Exercise prompt: From the line that holds "ReservationService -->|gRPC - preverjanje" to the last line of the data, copy everything exactly; leave out all the rest.

● ● ● ●

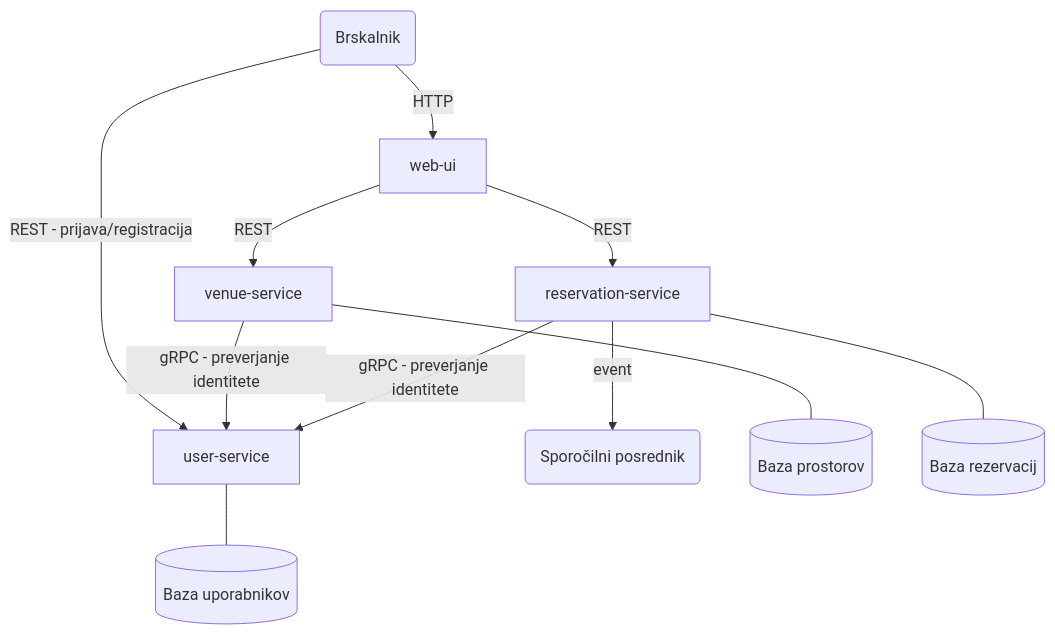
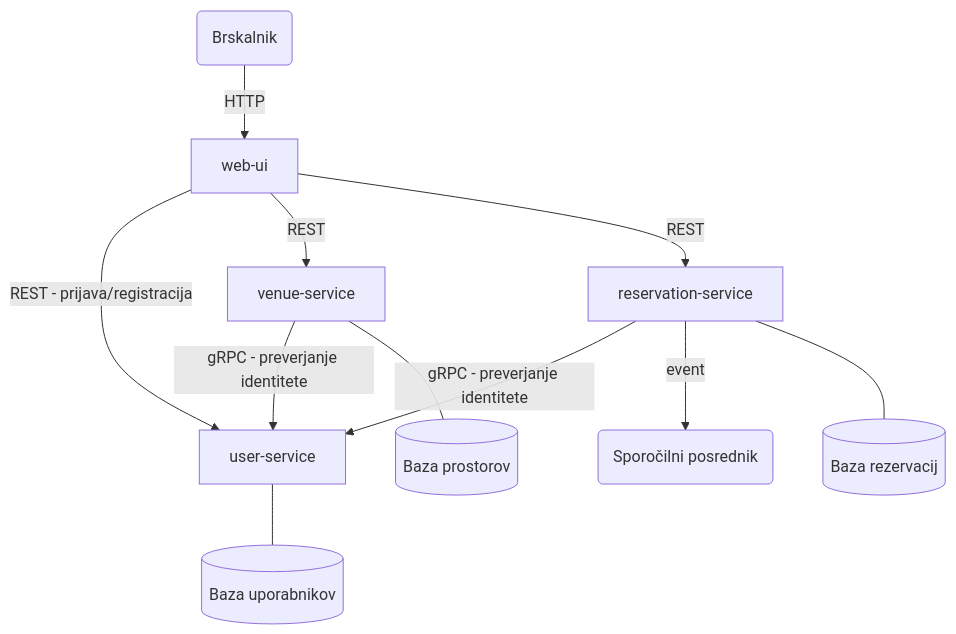
Before and after one commit to brinpsunder/venue-rental: the diagram in README.md, drawn with Mermaid.

````diff
--- a/README.md
+++ b/README.md
@@ -21,19 +21,19 @@
 ```mermaid
 graph TD
     Browser(Brskalnik)
 
     Browser -->|HTTP| WebUI[web-ui]
-    Browser -->|REST - prijava/registracija| UserService[user-service]
 
+    WebUI -->|REST - prijava/registracija| UserService[user-service]
     WebUI -->|REST| VenueService[venue-service]
     WebUI -->|REST| ReservationService[reservation-service]
 
     VenueService -->|gRPC - preverjanje identitete| UserService
     ReservationService -->|gRPC - preverjanje identitete| UserService
 
     ReservationService -->|event| Broker(Sporočilni posrednik)
 
     UserService --- DB1[(Baza uporabnikov)]
     VenueService --- DB2[(Baza prostorov)]
     ReservationService --- DB3[(Baza rezervacij)]
 ```
````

● ● ● ●

Task response:
     ReservationService -->|gRPC - preverjanje identitete| UserService
 
     ReservationService -->|event| Broker(Sporočilni posrednik)
 
     UserService --- DB1[(Baza uporabnikov)]
     VenueService --- DB2[(Baza prostorov)]
     ReservationService --- DB3[(Baza rezervacij)]
 ```
````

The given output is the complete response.